WHAT TO WORK ON:
Take each line from the material below that includes the string "Memo" and copy it.

SOURCE MATERIAL:

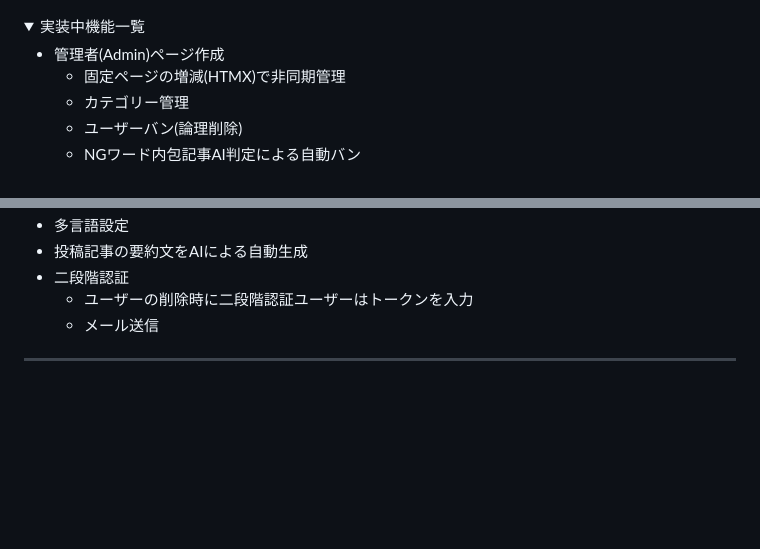
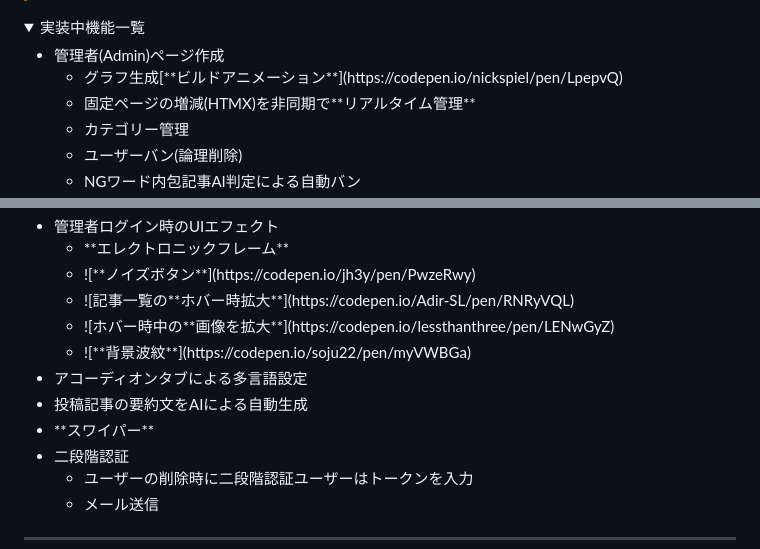
Before and after one commit to arihito/akaska_flask_percial2, a Markdown page: Memo/README.md, 2 parts joined by grey strips. Drawn GitHub-style; folded sections open; blank space fills up the shorter version.

Commit message:
edit: README Intruction

```diff
--- a/Memo/README.md
+++ b/Memo/README.md
@@ -317,7 +317,8 @@ WTForms            3.2.1
 <ul>
   <li>管理者(Admin)ページ作成
     <ul>
-      <li>固定ページの増減(HTMX)で非同期管理</li>
+      <li>グラフ生成[**ビルドアニメーション**](https://codepen.io/nickspiel/pen/LpepvQ)</li>
+      <li>固定ページの増減(HTMX)を非同期で**リアルタイム管理**</li>
       <li>カテゴリー管理</li>
       <li>ユーザーバン(論理削除)</li>
       <li>NGワード内包記事AI判定による自動バン</li>
@@ -325,7 +326,17 @@ WTForms            3.2.1
     </ul>
   </li>
-  <li>多言語設定</li>
+  <li>管理者ログイン時のUIエフェクト
+      <ul>
+        <li>**エレクトロニックフレーム**</li>
+        <li>![**ノイズボタン**](https://codepen.io/jh3y/pen/PwzeRwy)</li>
+        <li>![記事一覧の**ホバー時拡大**](https://codepen.io/Adir-SL/pen/RNRyVQL)</li>
+        <li>![ホバー時中の**画像を拡大**](https://codepen.io/lessthanthree/pen/LENwGyZ)</li>
+        <li>![**背景波紋**](https://codepen.io/soju22/pen/myVWBGa)</li>
+      </ul>
+  </li>
+  <li>アコーディオンタブによる多言語設定</li>
   <li>投稿記事の要約文をAIによる自動生成</li>
+  <li>**スワイパー**</li>
   <li>二段階認証
     <ul>
       <li>ユーザーの削除時に二段階認証ユーザーはトークンを入力</li>
```
Also changed, not shown: other parts of Memo/README.md (+1 -1 lines).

WRITTEN RESPONSE:
Before and after one commit to arihito/akaska_flask_percial2, a Markdown page: Memo/README.md, 2 parts joined by grey strips. Drawn GitHub-style; folded sections open; blank space fills up the shorter version.
--- a/Memo/README.md
+++ b/Memo/README.md
Also changed, not shown: other parts of Memo/README.md (+1 -1 lines).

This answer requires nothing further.